There is emerging evidence that playing a team sport, for children, is somewhat protective against anxiety, depression, social withdrawal and attention problems.
Overall, children who play team sports are less likely to have mental health problems than children who do not play sports.
The results are supported by previous studies.
However, the large-scale survey by sports psychologists at California State University also found that children who exclusively engage in an individual sport – such as tennis, dancing, cycling or wrestling – were more likely to have mental health problems than children who did not play sports. at all.
The study prompted Smithsonian Magazine ask the question: should parents of young tennis players be concerned about these discoveries?
The article starts out a bit provocatively, with a quote from the great Andre Agassi who says he would have liked to play football instead of tennis as a child:
“I play three times a week at school and I love running on the soccer field with the wind in my hair, calling the ball, knowing the world won’t end if I don’t score. The fate of my father, of my family, of planet earth, does not rest on my shoulders. If my team doesn’t win, it will be the whole team’s fault and no one will shout in my ear. Team sports, I decide, are the way to go.
The lead author of the new study, Dr. Matt Hoffman, an assistant professor in Cal State’s Department of Kinesiology, did not get into the deeper meaning of his findings, but suggested that instead of panicking, parents and coaches should “be aware that young wrestlers, dancers or swimmers might experience additional stress or anxiety and support them accordingly”.
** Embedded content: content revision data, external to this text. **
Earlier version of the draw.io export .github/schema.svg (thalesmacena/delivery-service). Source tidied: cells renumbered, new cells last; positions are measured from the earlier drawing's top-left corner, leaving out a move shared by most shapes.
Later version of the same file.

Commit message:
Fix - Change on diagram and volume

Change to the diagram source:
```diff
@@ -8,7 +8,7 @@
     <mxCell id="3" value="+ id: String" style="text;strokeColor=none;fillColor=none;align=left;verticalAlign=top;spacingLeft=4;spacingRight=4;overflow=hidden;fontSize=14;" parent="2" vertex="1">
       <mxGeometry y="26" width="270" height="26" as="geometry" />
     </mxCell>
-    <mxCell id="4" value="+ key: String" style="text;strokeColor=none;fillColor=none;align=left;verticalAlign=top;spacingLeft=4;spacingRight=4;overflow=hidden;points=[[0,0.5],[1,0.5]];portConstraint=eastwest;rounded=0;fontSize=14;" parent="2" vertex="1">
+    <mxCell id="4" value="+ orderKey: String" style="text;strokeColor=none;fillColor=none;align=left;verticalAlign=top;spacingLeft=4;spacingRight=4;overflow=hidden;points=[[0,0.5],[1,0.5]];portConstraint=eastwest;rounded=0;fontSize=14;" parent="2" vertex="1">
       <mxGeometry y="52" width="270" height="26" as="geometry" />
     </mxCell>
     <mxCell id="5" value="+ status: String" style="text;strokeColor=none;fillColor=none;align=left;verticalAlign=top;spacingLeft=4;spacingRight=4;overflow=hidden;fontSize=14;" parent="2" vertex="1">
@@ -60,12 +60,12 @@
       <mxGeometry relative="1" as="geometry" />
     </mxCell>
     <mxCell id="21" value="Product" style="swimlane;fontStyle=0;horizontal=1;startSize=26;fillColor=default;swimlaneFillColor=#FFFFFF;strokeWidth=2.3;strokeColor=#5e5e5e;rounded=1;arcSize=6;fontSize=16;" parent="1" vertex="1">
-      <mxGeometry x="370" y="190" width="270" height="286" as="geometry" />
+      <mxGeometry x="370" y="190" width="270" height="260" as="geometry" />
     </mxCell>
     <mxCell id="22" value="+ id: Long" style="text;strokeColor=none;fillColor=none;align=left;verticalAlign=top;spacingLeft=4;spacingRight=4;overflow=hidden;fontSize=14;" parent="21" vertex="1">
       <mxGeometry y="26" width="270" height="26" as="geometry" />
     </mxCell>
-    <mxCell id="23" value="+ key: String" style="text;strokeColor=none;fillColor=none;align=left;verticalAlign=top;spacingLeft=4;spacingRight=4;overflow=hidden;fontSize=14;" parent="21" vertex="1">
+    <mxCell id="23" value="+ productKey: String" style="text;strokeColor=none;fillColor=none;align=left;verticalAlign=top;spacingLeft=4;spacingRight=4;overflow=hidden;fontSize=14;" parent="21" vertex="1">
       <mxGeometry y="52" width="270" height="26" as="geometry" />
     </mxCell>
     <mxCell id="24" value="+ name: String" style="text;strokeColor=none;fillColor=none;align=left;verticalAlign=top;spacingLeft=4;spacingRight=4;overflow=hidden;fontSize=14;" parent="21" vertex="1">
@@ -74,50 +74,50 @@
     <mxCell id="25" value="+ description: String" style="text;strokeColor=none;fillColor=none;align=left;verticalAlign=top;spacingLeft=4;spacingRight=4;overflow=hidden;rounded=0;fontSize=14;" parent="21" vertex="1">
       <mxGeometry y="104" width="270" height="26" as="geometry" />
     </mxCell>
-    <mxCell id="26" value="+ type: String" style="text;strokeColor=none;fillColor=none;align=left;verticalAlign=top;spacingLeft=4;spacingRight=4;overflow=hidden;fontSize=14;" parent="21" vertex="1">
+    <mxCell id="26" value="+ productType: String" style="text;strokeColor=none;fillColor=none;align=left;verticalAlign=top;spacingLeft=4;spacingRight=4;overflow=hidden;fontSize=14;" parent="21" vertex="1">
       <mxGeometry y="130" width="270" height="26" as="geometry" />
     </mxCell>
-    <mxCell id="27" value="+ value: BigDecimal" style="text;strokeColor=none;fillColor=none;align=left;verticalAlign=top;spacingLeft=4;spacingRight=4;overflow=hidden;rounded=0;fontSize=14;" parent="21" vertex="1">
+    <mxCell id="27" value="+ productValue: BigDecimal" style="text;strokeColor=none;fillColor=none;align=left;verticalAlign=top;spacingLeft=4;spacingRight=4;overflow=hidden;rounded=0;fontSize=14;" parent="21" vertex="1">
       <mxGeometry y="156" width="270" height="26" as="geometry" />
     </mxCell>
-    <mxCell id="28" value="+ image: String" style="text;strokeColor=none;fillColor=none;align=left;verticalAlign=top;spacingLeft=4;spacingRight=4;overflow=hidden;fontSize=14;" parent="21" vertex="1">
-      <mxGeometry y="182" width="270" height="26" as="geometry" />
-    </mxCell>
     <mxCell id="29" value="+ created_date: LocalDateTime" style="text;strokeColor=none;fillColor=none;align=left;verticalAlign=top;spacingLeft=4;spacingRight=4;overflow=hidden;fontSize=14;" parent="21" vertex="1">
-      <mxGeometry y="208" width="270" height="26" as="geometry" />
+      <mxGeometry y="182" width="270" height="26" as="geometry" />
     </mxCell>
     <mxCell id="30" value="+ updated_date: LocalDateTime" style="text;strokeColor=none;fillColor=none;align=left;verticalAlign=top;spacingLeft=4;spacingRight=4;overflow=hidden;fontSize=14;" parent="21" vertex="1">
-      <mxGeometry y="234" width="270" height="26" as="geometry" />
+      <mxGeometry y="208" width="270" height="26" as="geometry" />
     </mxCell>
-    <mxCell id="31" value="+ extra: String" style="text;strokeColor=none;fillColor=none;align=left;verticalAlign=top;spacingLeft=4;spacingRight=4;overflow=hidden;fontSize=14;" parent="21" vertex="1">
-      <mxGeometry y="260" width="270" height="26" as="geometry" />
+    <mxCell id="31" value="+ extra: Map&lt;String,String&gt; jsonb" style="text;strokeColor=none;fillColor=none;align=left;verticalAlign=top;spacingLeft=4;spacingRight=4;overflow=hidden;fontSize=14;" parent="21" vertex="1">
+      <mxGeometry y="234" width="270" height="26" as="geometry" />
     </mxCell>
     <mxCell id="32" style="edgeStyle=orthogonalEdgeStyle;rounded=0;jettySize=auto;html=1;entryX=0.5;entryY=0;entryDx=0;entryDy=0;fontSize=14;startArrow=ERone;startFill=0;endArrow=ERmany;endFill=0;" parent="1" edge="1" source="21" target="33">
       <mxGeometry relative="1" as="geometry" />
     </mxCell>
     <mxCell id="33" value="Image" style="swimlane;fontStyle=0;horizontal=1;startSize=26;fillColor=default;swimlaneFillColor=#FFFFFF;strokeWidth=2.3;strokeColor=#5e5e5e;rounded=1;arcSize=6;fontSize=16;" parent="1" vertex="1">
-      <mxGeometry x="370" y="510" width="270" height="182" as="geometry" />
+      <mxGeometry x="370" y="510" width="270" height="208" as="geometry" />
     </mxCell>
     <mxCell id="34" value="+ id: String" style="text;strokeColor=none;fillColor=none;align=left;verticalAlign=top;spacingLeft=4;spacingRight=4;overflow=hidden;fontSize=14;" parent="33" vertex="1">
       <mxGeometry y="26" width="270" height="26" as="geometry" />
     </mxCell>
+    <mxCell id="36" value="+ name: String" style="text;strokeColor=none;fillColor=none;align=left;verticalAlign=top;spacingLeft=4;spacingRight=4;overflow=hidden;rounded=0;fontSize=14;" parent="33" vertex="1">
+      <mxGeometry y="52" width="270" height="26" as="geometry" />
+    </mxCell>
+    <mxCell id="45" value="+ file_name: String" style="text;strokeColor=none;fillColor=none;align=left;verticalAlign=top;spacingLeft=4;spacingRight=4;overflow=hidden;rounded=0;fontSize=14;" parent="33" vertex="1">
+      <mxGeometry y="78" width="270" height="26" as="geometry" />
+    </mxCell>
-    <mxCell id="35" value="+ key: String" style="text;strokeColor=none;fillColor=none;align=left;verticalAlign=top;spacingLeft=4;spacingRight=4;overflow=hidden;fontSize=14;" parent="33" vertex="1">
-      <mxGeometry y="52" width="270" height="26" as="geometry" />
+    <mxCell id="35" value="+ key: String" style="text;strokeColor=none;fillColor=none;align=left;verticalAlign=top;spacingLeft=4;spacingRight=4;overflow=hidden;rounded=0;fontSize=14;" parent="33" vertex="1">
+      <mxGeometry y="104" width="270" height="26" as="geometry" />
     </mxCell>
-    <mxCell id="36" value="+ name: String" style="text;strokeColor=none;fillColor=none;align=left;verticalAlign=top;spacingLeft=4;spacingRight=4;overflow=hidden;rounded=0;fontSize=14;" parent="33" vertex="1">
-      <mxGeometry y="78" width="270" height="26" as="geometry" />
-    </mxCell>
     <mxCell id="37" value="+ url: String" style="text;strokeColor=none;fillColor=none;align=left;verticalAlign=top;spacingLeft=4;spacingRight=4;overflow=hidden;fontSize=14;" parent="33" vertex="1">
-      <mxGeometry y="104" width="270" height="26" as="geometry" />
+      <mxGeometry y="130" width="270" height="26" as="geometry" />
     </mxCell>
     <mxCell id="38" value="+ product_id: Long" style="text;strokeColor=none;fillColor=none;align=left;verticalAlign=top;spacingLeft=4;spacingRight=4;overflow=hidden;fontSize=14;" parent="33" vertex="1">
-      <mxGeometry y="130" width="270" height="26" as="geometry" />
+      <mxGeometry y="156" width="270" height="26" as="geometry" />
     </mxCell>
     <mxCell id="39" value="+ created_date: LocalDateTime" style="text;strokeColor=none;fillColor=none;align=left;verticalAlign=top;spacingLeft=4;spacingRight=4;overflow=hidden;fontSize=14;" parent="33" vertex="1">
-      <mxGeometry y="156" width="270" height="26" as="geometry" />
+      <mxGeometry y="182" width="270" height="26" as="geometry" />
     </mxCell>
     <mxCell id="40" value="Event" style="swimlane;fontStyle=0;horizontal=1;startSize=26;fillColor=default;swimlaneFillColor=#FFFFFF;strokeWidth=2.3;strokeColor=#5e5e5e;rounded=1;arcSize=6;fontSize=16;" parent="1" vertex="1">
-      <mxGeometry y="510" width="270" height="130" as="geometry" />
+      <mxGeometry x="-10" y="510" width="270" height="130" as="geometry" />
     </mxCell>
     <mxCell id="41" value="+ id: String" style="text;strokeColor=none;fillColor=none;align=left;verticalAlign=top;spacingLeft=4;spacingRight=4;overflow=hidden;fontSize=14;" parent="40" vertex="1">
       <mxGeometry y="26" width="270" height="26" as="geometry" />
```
It’s a good idea. But how many young André Agassis are there with an excessively pushy parent on their backs?
The researchers analyzed data on the sports habits and mental health of 11,235 children aged 9 to 13.
Parents and guardians reported on several aspects of children’s mental health by completing a form known as the Child Behavior Checklista commonly used tool by which parents identify and describe emotional and behavioral problems and skills.
Researchers identified “associations between mental health data and children’s exercise habits, while controlling for other factors that may impact mental health, such as household income and activity global physics.
Dr. Hoffman and his colleagues say the positive results from team sports were “in line” with their expectations. This is not surprising given that there are a good number of previous studies supporting these results.
A big study 2019 from the Department of Pediatrics at Cedars-Sinai Medical Center, found that playing team sports can actually help children stave off depression.
The study also found that people exposed to negative childhood experiences reported better mental health as adults, if they had participated in team sports as children.
Researchers caught off guard
But the researchers were surprised by expectations that individual sports would be “associated with fewer mental health problems, albeit to a lesser extent than team sports”.
Instead, they found that children who exclusively played individual sports tended to have greater mental health problems than those who did not play sports at all.
The Smithsonian The article included an independent analysis by Professor Catherine Sabiston, a sports psychologist at the University of Toronto.
She told the Smithsonian that she wasn’t surprised by the findings about individual sports:
“Individual sports tend to be judgement-based, weight-focused, often appearance-enhancing sports that build social comparison, competitiveness and individual effort.
“There is no one to ‘blame’ or ‘thank’ other than yourself, and the pressure to perform is heightened.”
This is precisely what André Agassi said.